I’m loading up the Archos now that it has a super big hard drive and can hold all of my music. I keep singles in a file called @Downloads. The @ is so that it sorts to the top of the list. But the Archos doesn’t automatically play everything in a folder (I think Rockbox has a preference where it will do that, but that’s not what I want to do anywhere else). So I opened a song in Windows Media Player which is my default MP3 player on my laptop. Then I drag all of the songs in the folder into that window. Now I have a list of all the songs. Then there is a Now Playing drop-down list where I can choose “Shuffle List Now”. Then from that same list I can choose “Save List As” and then change the type to m3u instead of WMP’s default.
Now I have a shuffled playlist. This is better than just regular shuffling because regular shuffling will repeat songs. The playlist it creates has all of these extra lines in it that start with #EXTINF. I’m not sure exactly what those do, but I think they help generate all of the song info faster. WinAmp playlists are the same way.
I did a search for how to strip out the EXTINF lines and found a guy who knows way too much about DOS. He said that you should start a command window (Start:Run and type cmd is the fastest) then navigate to the folder you want to go to and type in the following magical line where +clean.m3u is the name of the playlist without the extra lines in it:

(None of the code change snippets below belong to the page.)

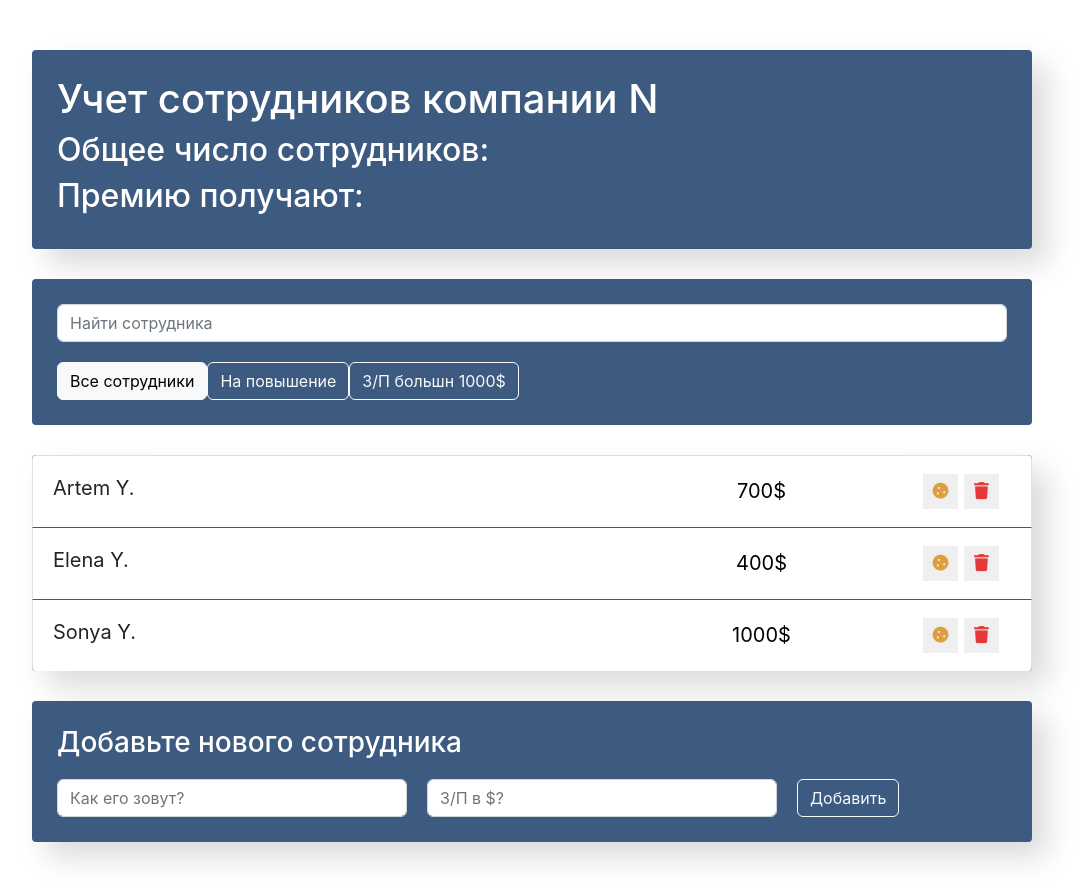
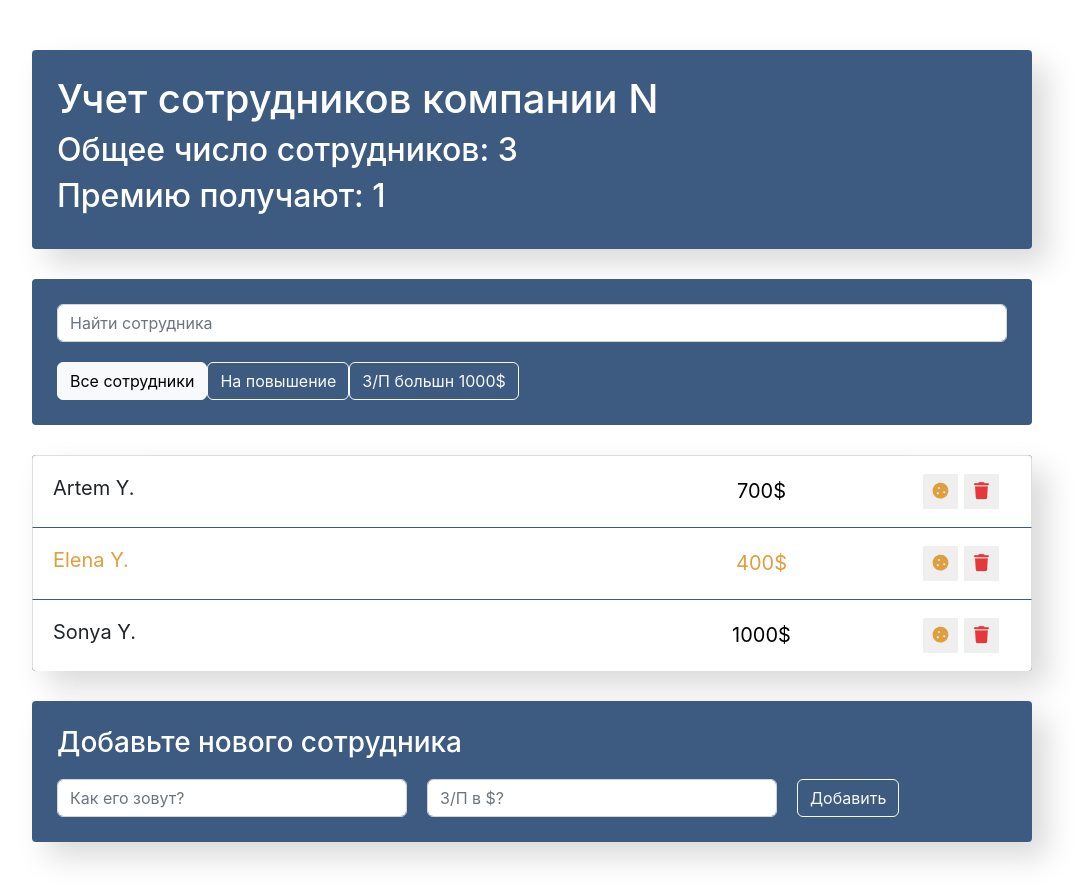
Before and after one commit to artemyatsenko91/Employee-accounting, a React (Create React App) app: page / in a window 1280 px wide. Shown: the whole page, without its empty margins (108-1192 px from the left). Built offline with nearby package versions, Linux system fonts and the light colour scheme.

Commit message:
Add onToggleProp

```diff
--- a/src/components/App/App.js
+++ b/src/components/App/App.js
@@ -12,9 +12,27 @@ class App extends Component {
         super(props);
         this.state = {
             data: [
-                { name: 'Artem Y.', salary: 700, increase: false, id: 1 },
-                { name: 'Elena Y.', salary: 400, increase: true, id: 2 },
-                { name: 'Sonya Y.', salary: 1000, increase: false, id: 3 },
+                {
+                    name: 'Artem Y.',
+                    salary: 700,
+                    increase: false,
+                    rise: false,
+                    id: 1,
+                },
+                {
+                    name: 'Elena Y.',
+                    salary: 400,
+                    increase: true,
+                    rise: false,
+                    id: 2,
+                },
+                {
+                    name: 'Sonya Y.',
+                    salary: 1000,
+                    increase: false,
+                    rise: false,
+                    id: 3,
+                },
             ],
         };
         this.maxId = 4;
@@ -42,15 +60,30 @@ class App extends Component {
             };
         });
     };
+    onToggleProp = (id, prop) => {
+        this.setState(({ data }) => ({
+            data: data.map((item) => {
+                if (item.id === id) {
+                    return { ...item, [prop]: !item[prop] };
+                }
+                return item;
+            }),
+        }));
+    };
 
     render() {
+        const countEmp = this.state.data.length;
+        const countIncrease = this.state.data.filter(
+            (item) => item.increase === true
+        ).length;
         return (
             <div className='app'>
-                <AppInfo />
+                <AppInfo countEmp={countEmp} countIncrease={countIncrease} />
                 <SearchPanel />
                 <EmployeesList
                     data={this.state.data}
                     deleteItem={this.deleteItem}
+                    onToggleProp={this.onToggleProp}
                 />
                 <EmployeesAddForm onAdd={this.addItem} />
             </div>
--- a/src/components/app-info/index.js
+++ b/src/components/app-info/index.js
@@ -1,11 +1,11 @@
 import styles from './style.module.scss';
 
-const AppInfo = () => {
+const AppInfo = (props) => {
     return (
         <div className={styles.app_info}>
             <h1>Учет сотрудников компании N</h1>
-            <h2>Общее число сотрудников: </h2>
-            <h2>Премию получают: </h2>
+            <h2>Общее число сотрудников: {props.countEmp}</h2>
+            <h2>Премию получают: {props.countIncrease}</h2>
         </div>
     );
 };
--- a/src/components/employees-list-item/index.js
+++ b/src/components/employees-list-item/index.js
@@ -1,28 +1,7 @@
-import { Component } from 'react';
 import './style.scss';
 
-class EmployeesListItem extends Component {
-    constructor(props) {
-        super(props);
-        this.state = {
-            rise: false,
-            increase: false,
-        };
-    }
-    onHandleIncrease = () => {
-        this.setState(({ increase }) => ({
-            increase: !increase,
-        }));
-    };
-    onHandleRise = () => {
-        this.setState(({ rise }) => ({
-            rise: !rise,
-        }));
-    };
-    render() {
-        const { name, salary, deleteItem } = this.props;
-        const { increase } = this.state;
-        const { rise } = this.state;
+const EmployeesListItem = (props) => {
+        const { name, salary, deleteItem, increase, rise, onToggleProp} = props;
         const riseEmpoyee = rise ? 'like' : '';
         const listClassName = increase
             ? `list-group-item d-flex justify-content-between increase ${riseEmpoyee}`
@@ -31,7 +10,8 @@ class EmployeesListItem extends Component {
             <li className={listClassName}>
                 <span
                     className='list-group-item-label'
-                    onClick={this.onHandleRise}
+                    onClick={onToggleProp}
+                    data-toggle="increase"
                 >
                     {name}
                 </span>
@@ -44,7 +24,8 @@ class EmployeesListItem extends Component {
                     <button type='button' className='btn-cookie btn-sm'>
                         <i
                             className='fas fa-cookie'
-                            onClick={this.onHandleIncrease}
+                            onClick={onToggleProp}
+                            data-toggle="rise"
                         ></i>
                     </button>
 
@@ -55,7 +36,6 @@ class EmployeesListItem extends Component {
                 </div>
             </li>
         );
-    }
 }
 
 export default EmployeesListItem;
--- a/src/components/employees-list/index.js
+++ b/src/components/employees-list/index.js
@@ -2,7 +2,7 @@ import styles from './style.module.scss';
 
 import EmployeesListItem from '../employees-list-item';
 
-const EmployeesList = ({ data, deleteItem }) => {
+const EmployeesList = ({ data, deleteItem, onToggleProp}) => {
     return (
         <ul className={`${styles.app_list} list-group`}>
             {data.map((item) => {
@@ -12,6 +12,7 @@ const EmployeesList = ({ data, deleteItem }) => {
                         key={id}
                         {...itemProps}
                         deleteItem={() => deleteItem(id)}
+                        onToggleProp={(e) => onToggleProp(id, e.currentTarget.getAttribute("data-toggle"))}
                     />
                 );
             })}
```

findstr /i /b /V “#EXTINF” “+downloads.m3u” > “+clean.m3u”
This is pretty good, but I still had a bunch of blank lines (I could probably get rid of them by modifying the command above, but I don’t know how to do that). So I opened the new file in Notepad, copied everything, pasted it into a blank Word document, and searched for ^p^p and replaced it with ^p. Then I selected all, copied, and pasted it back into the Notepad file. Finally, just delete the downloads.m3u file and rename clean.m3u.
Here is what the switches mean:

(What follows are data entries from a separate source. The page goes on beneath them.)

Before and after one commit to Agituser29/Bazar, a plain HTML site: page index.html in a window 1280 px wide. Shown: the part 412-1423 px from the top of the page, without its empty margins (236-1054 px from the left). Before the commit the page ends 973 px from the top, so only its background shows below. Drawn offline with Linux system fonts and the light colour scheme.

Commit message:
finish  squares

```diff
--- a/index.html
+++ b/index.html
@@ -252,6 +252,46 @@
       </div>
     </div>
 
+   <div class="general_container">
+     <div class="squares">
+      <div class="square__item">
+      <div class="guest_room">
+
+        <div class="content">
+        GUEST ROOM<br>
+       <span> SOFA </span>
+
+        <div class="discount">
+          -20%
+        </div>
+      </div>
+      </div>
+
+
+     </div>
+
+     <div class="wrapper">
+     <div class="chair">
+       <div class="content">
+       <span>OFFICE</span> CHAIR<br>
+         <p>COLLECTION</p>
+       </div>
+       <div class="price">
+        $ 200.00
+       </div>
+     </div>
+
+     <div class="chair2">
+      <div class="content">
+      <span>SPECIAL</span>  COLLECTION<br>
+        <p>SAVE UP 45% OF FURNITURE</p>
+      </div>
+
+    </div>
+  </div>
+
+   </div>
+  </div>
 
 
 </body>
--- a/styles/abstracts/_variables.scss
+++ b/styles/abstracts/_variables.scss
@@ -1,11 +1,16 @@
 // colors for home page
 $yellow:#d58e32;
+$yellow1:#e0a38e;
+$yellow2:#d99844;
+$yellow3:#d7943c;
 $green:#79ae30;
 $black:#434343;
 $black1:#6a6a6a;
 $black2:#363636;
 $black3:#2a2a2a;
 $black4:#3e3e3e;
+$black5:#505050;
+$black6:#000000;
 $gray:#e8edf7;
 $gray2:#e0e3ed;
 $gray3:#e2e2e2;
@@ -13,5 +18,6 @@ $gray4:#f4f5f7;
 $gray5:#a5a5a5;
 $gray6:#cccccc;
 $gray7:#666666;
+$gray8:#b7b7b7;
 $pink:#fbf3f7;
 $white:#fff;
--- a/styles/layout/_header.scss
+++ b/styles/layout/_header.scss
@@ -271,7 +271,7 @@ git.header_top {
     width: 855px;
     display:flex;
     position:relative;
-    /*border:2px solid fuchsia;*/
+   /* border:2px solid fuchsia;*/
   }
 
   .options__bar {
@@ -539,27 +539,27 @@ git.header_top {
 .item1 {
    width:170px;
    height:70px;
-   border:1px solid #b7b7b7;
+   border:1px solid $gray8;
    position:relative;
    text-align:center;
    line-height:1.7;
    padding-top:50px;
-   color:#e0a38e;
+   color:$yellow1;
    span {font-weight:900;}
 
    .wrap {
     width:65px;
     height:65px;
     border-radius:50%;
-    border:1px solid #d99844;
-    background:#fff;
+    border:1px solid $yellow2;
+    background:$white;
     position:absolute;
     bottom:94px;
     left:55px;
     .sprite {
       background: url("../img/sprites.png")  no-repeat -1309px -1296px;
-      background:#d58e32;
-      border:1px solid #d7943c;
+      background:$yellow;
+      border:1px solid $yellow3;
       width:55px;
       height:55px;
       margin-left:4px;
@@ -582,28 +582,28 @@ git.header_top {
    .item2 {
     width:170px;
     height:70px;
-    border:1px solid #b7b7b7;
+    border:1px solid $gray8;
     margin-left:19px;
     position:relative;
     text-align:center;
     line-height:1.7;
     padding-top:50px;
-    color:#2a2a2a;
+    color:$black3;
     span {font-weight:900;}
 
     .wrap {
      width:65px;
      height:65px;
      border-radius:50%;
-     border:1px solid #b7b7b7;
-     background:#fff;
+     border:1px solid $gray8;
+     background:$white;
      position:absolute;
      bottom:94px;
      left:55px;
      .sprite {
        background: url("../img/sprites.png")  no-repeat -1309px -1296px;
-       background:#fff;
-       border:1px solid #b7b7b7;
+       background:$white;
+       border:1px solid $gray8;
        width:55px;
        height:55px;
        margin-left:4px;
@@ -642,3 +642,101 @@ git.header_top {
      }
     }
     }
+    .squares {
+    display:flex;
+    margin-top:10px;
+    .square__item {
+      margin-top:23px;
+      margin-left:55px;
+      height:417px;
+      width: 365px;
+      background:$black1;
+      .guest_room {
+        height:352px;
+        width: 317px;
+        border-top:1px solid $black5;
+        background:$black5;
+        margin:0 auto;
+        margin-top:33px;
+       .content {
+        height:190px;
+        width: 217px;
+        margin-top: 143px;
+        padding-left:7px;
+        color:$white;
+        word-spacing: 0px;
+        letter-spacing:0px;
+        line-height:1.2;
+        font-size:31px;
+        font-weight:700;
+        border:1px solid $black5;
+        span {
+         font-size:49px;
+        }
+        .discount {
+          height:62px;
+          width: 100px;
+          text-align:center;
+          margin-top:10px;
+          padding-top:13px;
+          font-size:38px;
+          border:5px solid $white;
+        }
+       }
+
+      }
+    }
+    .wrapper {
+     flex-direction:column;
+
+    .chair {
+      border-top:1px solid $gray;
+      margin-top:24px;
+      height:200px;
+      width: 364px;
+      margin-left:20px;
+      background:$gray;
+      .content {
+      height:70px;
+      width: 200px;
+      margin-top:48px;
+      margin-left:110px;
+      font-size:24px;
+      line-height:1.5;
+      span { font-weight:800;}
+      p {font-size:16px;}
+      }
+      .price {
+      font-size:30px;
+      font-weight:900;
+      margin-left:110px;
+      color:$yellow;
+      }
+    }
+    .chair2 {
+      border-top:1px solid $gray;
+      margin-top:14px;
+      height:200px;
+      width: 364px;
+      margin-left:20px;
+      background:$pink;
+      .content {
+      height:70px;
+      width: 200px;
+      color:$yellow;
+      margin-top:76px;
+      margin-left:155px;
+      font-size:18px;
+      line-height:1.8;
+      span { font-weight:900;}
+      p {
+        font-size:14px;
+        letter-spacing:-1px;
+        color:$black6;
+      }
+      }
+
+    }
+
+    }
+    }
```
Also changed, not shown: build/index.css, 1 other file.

/i Case insensitive
/b Match text at the beginning of the line
/V Print only lines that do not match the pattern
Then you do the file name to look in and then type > and the output file, otherwise it will just print it to the screen.
Later I found out how to strip blank lines from a text file:
findstr /v “^$” “+clean.m3u” > “+downloads.m3u”
Now all you have to do is delete +clean.m3u since the original +downloads.m3u will be overwritten by this second command. Apparently ^ is the shortcut for beginning of line and $ is a shortcut for the end of a line, so an entire blank line is ^$.